Pingers, pongers could use a league

Kelly Cernetich, Editor-in-Chief

Pitt-Johnstown is home to a variety of sports played at the varsity, club and intramural levels. But the Student Union’s Zone gaming room is home to another type of athlete.

Sophomore biology major Mike Wiand has a long-standing pingpong match against his friend and fellow commuter, senior secondary education-history major William Imler.

“We’re very competitive, so we come here. We don’t have pingpong tables in our homes,” Wiand said.

Both men commute 40 minutes to campus every day and have breaks of up to two hours, so playing together is a good way to kill time.

“And we both could use a good workout,” Wiand added.

Imler said that the pair plays three to four times per week, and that, despite his no-loss record against Wiand, they are intense competitors.

Wiand said he considers pingpong more of a sport than a casual game, even though he isn’t competing for anything other than the thrill of a win.

Both men said that they would like to see a tournament or some type of league set up so they could play against more people and compete for a prize.

“I think a lot of people would do it,” Wiand said.

Across campus in the Living/Learning Center, some students already have participated in pingpong tournaments, where they have access to a table in the third-floor recreation room.

Junior finance and math major Zhe Li said that although this is his first year living in the LLC, he played in a tournament during his sophomore year.

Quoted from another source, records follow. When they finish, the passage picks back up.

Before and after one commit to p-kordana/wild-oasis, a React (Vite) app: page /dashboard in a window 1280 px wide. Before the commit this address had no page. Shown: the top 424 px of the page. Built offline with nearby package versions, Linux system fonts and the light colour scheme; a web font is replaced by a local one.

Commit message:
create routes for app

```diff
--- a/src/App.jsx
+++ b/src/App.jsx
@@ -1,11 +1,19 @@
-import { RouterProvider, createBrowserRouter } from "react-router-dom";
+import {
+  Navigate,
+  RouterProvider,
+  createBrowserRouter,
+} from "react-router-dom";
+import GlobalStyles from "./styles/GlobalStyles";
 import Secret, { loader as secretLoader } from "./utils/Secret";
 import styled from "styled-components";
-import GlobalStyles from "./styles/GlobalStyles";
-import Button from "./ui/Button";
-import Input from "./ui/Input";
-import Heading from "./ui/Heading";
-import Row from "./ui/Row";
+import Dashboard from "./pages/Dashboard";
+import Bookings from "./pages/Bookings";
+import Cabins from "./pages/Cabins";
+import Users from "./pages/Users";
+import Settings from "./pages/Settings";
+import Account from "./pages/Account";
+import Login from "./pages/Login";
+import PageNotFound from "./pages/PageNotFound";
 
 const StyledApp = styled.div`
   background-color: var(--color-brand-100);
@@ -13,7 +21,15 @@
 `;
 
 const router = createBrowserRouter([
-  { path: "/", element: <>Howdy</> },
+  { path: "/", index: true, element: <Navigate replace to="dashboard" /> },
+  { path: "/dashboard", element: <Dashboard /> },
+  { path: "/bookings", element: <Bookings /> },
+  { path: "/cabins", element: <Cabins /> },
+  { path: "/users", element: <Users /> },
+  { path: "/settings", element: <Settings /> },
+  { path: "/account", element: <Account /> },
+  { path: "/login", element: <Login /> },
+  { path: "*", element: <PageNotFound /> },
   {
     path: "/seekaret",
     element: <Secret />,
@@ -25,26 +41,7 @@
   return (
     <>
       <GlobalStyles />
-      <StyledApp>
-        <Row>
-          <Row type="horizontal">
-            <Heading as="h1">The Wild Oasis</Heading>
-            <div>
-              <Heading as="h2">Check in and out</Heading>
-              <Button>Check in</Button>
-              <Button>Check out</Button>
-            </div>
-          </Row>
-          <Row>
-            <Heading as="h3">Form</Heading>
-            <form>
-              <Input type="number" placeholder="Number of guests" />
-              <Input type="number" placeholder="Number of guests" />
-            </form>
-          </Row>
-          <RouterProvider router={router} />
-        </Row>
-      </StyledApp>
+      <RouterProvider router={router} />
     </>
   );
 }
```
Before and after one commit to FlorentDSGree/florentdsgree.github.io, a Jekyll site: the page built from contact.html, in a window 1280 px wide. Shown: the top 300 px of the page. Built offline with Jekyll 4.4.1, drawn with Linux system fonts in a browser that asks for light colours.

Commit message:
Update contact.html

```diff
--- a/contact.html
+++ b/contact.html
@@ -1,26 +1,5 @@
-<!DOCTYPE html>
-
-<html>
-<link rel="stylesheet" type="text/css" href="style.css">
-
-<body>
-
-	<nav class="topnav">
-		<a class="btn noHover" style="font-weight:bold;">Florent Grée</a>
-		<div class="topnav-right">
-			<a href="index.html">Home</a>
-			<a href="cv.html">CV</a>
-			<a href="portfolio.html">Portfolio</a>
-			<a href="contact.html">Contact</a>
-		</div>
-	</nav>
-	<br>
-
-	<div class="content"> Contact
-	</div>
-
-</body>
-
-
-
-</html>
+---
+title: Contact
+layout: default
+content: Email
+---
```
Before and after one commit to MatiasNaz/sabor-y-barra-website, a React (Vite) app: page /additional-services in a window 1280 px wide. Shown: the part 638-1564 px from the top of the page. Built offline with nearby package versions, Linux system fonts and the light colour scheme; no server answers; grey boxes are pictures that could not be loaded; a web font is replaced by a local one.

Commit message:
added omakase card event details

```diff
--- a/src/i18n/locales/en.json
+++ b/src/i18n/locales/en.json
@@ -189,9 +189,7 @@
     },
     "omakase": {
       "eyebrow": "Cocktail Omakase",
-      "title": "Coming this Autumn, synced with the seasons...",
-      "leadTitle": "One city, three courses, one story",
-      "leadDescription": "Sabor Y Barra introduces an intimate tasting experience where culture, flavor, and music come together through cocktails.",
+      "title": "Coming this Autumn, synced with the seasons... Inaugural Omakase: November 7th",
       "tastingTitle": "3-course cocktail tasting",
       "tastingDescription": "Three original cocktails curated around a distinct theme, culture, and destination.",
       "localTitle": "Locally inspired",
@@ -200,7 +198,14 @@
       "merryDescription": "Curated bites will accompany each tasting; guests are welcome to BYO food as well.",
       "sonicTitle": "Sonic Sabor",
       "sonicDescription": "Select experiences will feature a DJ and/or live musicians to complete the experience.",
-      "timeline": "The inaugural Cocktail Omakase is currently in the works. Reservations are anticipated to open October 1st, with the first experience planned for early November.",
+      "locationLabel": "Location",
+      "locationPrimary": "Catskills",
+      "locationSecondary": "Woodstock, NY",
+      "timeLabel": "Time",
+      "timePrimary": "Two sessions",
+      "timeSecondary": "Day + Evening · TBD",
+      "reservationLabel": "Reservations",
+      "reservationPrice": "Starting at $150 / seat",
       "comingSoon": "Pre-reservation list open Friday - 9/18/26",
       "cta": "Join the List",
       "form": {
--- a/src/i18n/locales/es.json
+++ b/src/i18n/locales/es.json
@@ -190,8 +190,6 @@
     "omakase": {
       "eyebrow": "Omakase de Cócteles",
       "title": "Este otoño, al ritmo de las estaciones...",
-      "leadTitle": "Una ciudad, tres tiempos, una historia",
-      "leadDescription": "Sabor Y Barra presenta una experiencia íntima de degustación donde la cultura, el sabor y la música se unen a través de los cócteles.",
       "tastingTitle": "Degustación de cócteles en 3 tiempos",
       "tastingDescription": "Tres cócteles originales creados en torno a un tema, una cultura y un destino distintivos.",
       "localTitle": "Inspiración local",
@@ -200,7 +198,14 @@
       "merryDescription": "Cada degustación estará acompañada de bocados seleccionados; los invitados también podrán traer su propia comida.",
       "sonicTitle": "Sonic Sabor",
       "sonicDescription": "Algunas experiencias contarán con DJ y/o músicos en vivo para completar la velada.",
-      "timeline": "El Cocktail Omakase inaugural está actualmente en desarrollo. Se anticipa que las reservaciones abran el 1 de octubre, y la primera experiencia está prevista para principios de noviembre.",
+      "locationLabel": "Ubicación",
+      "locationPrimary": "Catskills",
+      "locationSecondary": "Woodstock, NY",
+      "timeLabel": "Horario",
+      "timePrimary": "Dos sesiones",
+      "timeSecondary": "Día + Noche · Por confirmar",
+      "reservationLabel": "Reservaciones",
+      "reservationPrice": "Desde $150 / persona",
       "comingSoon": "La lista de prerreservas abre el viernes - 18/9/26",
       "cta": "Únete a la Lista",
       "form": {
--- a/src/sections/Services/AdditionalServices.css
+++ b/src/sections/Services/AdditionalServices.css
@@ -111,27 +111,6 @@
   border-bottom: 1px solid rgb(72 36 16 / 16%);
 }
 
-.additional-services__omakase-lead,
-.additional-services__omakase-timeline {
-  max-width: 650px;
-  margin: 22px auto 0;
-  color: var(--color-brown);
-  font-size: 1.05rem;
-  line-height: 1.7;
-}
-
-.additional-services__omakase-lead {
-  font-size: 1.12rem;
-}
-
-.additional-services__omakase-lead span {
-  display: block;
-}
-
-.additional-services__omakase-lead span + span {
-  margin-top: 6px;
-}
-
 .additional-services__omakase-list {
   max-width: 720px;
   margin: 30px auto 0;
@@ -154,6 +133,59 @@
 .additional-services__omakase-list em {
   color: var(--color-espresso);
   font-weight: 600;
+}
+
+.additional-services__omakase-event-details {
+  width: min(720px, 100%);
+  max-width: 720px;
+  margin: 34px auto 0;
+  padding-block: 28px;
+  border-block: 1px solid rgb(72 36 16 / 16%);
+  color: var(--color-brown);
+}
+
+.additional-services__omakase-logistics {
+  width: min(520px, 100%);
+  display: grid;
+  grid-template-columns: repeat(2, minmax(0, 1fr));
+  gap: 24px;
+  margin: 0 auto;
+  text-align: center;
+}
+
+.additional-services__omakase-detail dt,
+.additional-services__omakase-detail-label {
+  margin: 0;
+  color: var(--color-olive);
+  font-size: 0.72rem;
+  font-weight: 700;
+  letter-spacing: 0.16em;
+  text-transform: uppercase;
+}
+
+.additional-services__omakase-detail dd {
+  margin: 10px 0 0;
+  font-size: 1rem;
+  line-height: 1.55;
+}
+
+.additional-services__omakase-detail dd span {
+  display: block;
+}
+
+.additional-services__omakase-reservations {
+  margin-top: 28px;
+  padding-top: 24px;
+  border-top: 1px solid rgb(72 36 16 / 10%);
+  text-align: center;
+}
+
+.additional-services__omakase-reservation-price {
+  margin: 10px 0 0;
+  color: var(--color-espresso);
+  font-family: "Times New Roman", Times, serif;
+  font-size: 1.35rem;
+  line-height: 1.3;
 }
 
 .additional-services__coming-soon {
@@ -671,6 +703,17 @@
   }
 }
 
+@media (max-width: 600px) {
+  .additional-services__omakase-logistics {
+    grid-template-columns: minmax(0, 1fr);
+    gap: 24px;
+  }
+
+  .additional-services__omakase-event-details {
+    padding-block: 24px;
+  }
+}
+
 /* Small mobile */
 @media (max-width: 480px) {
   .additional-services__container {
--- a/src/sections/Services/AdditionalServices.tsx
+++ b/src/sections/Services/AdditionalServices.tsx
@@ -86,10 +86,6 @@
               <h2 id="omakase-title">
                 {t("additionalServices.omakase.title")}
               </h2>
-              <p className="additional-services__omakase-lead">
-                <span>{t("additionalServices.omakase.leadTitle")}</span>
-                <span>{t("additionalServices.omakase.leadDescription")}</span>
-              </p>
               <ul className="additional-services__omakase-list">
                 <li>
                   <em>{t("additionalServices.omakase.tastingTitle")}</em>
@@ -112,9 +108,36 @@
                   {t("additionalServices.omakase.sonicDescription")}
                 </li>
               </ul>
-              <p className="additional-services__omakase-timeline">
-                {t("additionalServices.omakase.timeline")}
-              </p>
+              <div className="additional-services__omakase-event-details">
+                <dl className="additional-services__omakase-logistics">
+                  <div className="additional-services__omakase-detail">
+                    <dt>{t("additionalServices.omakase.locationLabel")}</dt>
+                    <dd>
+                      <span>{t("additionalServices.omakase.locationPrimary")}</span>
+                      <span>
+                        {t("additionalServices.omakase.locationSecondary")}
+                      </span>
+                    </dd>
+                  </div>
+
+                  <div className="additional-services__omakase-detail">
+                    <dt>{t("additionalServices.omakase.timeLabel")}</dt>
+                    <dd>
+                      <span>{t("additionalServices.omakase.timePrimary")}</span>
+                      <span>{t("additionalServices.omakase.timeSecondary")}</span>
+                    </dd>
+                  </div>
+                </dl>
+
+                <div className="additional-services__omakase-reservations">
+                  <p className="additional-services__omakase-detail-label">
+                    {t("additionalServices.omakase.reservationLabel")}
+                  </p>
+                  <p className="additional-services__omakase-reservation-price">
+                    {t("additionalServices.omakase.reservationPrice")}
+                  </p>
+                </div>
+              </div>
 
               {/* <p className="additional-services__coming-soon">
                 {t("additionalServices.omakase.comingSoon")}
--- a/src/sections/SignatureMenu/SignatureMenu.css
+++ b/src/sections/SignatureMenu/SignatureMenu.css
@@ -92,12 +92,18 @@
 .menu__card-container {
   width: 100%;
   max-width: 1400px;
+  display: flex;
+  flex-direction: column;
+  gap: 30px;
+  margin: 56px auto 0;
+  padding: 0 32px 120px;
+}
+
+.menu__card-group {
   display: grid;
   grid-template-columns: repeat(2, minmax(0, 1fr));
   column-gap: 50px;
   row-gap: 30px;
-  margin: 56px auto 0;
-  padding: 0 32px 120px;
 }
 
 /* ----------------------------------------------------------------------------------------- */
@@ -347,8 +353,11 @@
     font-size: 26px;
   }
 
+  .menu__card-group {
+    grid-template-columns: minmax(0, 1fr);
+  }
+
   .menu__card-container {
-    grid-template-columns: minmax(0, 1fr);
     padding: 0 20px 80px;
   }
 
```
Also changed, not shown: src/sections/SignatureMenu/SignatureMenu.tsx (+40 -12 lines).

“Last year, our (resident assistant) had a pingpong tournament each semester,” Li said. “A lot of people in the LLC play pingpong.”

Although that RA is no longer at Pitt-Johnstown, Li said he hopes there will be another tournament this year.

“We may talk to another RA to get one organized,” he said.

Student Life Director Sherri Rae said that The Zone is always in use, and that pool and pingpong are both popular attractions there.

“If there was interest among the student body, we could definitely look into tournaments and league play,” she said, “although we would want to be conscious of timing so as not to disrupt students’ ‘free play’ time.”